» Task requirements
Output all of the entries below precisely as written.

» Input data
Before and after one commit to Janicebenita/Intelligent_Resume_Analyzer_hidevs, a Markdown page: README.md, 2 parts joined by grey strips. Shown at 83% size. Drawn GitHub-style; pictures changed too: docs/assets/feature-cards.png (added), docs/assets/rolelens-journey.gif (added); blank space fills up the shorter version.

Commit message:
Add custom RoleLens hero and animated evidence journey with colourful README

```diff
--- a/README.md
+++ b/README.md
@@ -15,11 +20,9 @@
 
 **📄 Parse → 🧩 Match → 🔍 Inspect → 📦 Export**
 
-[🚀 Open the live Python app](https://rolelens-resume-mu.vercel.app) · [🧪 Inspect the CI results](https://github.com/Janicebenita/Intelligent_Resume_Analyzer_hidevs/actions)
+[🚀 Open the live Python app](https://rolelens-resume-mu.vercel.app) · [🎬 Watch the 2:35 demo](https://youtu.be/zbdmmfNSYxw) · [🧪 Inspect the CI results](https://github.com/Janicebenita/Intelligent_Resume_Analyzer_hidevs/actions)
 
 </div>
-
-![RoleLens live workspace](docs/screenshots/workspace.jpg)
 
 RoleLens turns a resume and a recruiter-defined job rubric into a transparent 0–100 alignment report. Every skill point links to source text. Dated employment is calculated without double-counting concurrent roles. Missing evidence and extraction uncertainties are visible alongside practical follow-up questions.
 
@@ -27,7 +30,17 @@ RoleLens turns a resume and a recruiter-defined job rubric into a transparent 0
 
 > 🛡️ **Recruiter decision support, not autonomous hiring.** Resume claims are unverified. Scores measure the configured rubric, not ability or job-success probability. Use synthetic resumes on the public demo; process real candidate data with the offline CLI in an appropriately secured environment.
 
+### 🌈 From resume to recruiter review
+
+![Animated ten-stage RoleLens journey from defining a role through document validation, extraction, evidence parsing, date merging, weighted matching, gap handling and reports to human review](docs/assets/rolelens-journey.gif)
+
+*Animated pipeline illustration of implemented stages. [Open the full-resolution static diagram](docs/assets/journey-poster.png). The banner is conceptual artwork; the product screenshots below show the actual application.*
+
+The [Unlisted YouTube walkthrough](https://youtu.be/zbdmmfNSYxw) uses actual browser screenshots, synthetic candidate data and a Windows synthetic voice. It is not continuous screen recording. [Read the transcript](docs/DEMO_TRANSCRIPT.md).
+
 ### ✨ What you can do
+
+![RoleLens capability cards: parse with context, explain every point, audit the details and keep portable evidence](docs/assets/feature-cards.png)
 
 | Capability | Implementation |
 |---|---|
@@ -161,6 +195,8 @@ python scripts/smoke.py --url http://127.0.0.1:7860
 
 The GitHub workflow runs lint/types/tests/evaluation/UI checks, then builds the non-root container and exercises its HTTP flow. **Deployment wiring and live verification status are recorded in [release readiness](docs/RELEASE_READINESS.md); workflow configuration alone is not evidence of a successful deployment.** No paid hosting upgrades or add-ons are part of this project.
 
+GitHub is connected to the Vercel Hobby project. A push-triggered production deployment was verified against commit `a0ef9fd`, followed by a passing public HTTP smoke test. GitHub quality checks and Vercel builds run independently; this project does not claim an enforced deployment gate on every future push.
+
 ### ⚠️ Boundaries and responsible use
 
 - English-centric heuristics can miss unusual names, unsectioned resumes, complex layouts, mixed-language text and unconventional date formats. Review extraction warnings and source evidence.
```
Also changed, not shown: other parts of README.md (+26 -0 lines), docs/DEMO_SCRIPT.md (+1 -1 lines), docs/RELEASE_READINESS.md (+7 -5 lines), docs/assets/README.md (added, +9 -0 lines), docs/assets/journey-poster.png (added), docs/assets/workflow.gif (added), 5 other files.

» Written response
Before and after one commit to Janicebenita/Intelligent_Resume_Analyzer_hidevs, a Markdown page: README.md, 2 parts joined by grey strips. Shown at 83% size. Drawn GitHub-style; pictures changed too: docs/assets/feature-cards.png (added), docs/assets/rolelens-journey.gif (added); blank space fills up the shorter version.

Commit message:
Add custom RoleLens hero and animated evidence journey with colourful README

```diff
--- a/README.md
+++ b/README.md
@@ -15,11 +20,9 @@
 
 **📄 Parse → 🧩 Match → 🔍 Inspect → 📦 Export**
 
-[🚀 Open the live Python app](https://rolelens-resume-mu.vercel.app) · [🧪 Inspect the CI results](https://github.com/Janicebenita/Intelligent_Resume_Analyzer_hidevs/actions)
+[🚀 Open the live Python app](https://rolelens-resume-mu.vercel.app) · [🎬 Watch the 2:35 demo](https://youtu.be/zbdmmfNSYxw) · [🧪 Inspect the CI results](https://github.com/Janicebenita/Intelligent_Resume_Analyzer_hidevs/actions)
 
 </div>
-
-![RoleLens live workspace](docs/screenshots/workspace.jpg)
 
 RoleLens turns a resume and a recruiter-defined job rubric into a transparent 0–100 alignment report. Every skill point links to source text. Dated employment is calculated without double-counting concurrent roles. Missing evidence and extraction uncertainties are visible alongside practical follow-up questions.
 
@@ -27,7 +30,17 @@ RoleLens turns a resume and a recruiter-defined job rubric into a transparent 0
 
 > 🛡️ **Recruiter decision support, not autonomous hiring.** Resume claims are unverified. Scores measure the configured rubric, not ability or job-success probability. Use synthetic resumes on the public demo; process real candidate data with the offline CLI in an appropriately secured environment.
 
+### 🌈 From resume to recruiter review
+
+![Animated ten-stage RoleLens journey from defining a role through document validation, extraction, evidence parsing, date merging, weighted matching, gap handling and reports to human review](docs/assets/rolelens-journey.gif)
+
+*Animated pipeline illustration of implemented stages. [Open the full-resolution static diagram](docs/assets/journey-poster.png). The banner is conceptual artwork; the product screenshots below show the actual application.*
+
+The [Unlisted YouTube walkthrough](https://youtu.be/zbdmmfNSYxw) uses actual browser screenshots, synthetic candidate data and a Windows synthetic voice. It is not continuous screen recording. [Read the transcript](docs/DEMO_TRANSCRIPT.md).
+
 ### ✨ What you can do
+
+![RoleLens capability cards: parse with context, explain every point, audit the details and keep portable evidence](docs/assets/feature-cards.png)
 
 | Capability | Implementation |
 |---|---|
@@ -161,6 +195,8 @@ python scripts/smoke.py --url http://127.0.0.1:7860
 
 The GitHub workflow runs lint/types/tests/evaluation/UI checks, then builds the non-root container and exercises its HTTP flow. **Deployment wiring and live verification status are recorded in [release readiness](docs/RELEASE_READINESS.md); workflow configuration alone is not evidence of a successful deployment.** No paid hosting upgrades or add-ons are part of this project.
 
+GitHub is connected to the Vercel Hobby project. A push-triggered production deployment was verified against commit `a0ef9fd`, followed by a passing public HTTP smoke test. GitHub quality checks and Vercel builds run independently; this project does not claim an enforced deployment gate on every future push.
+
 ### ⚠️ Boundaries and responsible use
 
 - English-centric heuristics can miss unusual names, unsectioned resumes, complex layouts, mixed-language text and unconventional date formats. Review extraction warnings and source evidence.
```
Also changed, not shown: other parts of README.md (+26 -0 lines), docs/DEMO_SCRIPT.md (+1 -1 lines), docs/RELEASE_READINESS.md (+7 -5 lines), docs/assets/README.md (added, +9 -0 lines), docs/assets/journey-poster.png (added), docs/assets/workflow.gif (added), 5 other files.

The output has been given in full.